Recall the Bird Flu crisis? Phases One, Two and Three were used again. It seemed to me that there was a certain necessity to this for the Chinese leadership. When you have 1.3 Billion people you can’t have a complicated play book. And forget about innovation. When an American football quarterback would call an audible for perfectly valid reasons; China has to stick to a playbook that is simple and rehearsed. In many troubling situations, the only question China’s government leaders face is, “What Phase do you think we are in?”

In the food and product safety scandal that started in China this past spring, China was so taken by surprise that the government launched Phase Three without going through phases one and two. Despite plenty of signs that the tainted food (pet food, seafood, etc) and personal care items (cough syrup, toothpaste,etc) scandal was a big one, and still growing, on June 12, 2007, the deputy chief of mission of the Chinese Embassy in Washington D.C., Mr. Zheng Zeguang, held a mini-news conference with reporters.

The esteemed deputy chief of mission lied to reporters about food and product safety. He said American reporters had grossly exaggerated the issue.

How did I know he was lying? Because reports of products with problems continued to roll in. And because, in Washington D.C., then the Ambassador from China speaks you can be pretty sure he is telling the truth, as far as he knows it. But when the deputy chief of mission is rolled out: the Chinese typically have something to hide.

I hate to give that away but the Chinese know it is true and we know it is true.

At about the same time that the Chinese Embassy’s deputy chief of mission briefed reporters, Li Dongsheng, vice minister for the State Administration for Industry and Commerce in Chiina, told reporters in China that China had developed “very good, very complete methods” to regulate product safety.

“There is now largely no problem with food safety. It is an issue the people care about greatly,” Mr. Li said. “So if there is a small problem, it becomes a big problem for us. So basically for now, we can guarantee food safety.”

That had to be a lie too.

Later that same afternoon, the U.S. Consumer Product Safety Commission announced a recall of some “Thomas Train” toy items. They were painted in China using lead paint which is toxic. Everyone in the world has known for decades that lead paint is toxic.

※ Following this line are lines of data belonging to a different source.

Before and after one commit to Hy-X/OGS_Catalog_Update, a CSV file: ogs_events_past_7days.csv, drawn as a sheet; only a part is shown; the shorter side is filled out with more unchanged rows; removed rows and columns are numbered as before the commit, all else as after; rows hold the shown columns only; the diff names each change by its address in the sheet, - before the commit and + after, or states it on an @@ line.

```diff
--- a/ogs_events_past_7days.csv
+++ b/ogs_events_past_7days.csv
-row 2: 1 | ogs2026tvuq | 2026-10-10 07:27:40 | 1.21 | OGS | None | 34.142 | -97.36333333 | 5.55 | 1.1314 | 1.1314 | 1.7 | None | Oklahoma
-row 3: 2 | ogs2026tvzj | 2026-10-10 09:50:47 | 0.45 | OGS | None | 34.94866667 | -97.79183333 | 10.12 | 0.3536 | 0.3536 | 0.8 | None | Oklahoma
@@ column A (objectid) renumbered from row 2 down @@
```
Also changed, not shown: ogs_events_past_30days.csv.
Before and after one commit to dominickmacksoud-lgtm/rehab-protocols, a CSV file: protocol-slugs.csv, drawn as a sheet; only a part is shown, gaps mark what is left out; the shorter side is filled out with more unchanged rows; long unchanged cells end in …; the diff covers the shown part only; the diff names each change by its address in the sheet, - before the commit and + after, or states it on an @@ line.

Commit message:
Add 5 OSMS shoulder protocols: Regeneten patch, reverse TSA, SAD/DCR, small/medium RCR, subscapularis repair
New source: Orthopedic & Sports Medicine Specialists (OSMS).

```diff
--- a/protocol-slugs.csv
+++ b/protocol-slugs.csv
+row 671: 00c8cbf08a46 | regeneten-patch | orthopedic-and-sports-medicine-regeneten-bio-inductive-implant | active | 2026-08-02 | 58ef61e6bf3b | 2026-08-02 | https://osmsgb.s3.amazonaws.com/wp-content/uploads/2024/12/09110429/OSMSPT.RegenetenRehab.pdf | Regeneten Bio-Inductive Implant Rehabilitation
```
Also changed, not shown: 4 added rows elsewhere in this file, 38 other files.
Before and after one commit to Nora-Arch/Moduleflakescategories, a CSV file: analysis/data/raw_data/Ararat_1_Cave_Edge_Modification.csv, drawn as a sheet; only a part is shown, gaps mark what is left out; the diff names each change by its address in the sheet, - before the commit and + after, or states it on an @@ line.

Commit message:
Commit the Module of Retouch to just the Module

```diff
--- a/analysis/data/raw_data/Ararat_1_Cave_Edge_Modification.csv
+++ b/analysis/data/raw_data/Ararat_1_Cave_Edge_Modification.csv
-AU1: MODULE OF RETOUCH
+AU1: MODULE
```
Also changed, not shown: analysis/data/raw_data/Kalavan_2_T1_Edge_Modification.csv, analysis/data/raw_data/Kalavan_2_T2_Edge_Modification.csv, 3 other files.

Of course the food and product safety scandal widened, even after China had said, “we can guarantee food safety.”
Photo
In the toothpast scandal, first poison was found in some Chinese toothpaste brands.  Then Colgate-Polmolive reported that up to 1 million tubes of counterfeit “Colgate” toothpaste had been discovered.  It was made in China.  It was also poisoned.
***************************

It occurred to me that China had entered Phase Three (schmooze, show that everything is O.K. and move on) even before Phase One and Two had been allowed to play out. By not following their own play book, China got tied up and tripped up in its own shoe laces.

What followed was a series of other “summer scandals” including an abuse of child worker scandal (they were making Beijing Olympics 2008 mementos) and a slavery scandal, to name a few.

Today, communist news organs and the India news agency IANS announced gleefully that China had secured another vote to assist its foreign policy goals in the United Nations.

Sudeshna Sarkar, reporting from Kathmandu, Nepal, for the India News Agency (IANS) wrote, “A bounty of 50 million Chinese yuan (over $6.5 million) and promises of more have procured for China fresh diplomatic support from Nepal, with the communist-majority Nepal government stating that it was opposed to Taiwan’s bid to join the UN.”

Excuse me? China is now BUYING votes in the U.N. from client governments and allies?

So we are back where we started.

Please excuse me if I am distrustful of just about everything said and done by China’s government.

Related:

U.N. Vote for Sale: China Buys an Ally

China Plans Happy Olympics But A Few “Small” Problems Remain

China Planning a Surreal Facade for Summer Olympic Games: Beijing 2008

NY Times: China Moves to Refurbish a Damaged Global Image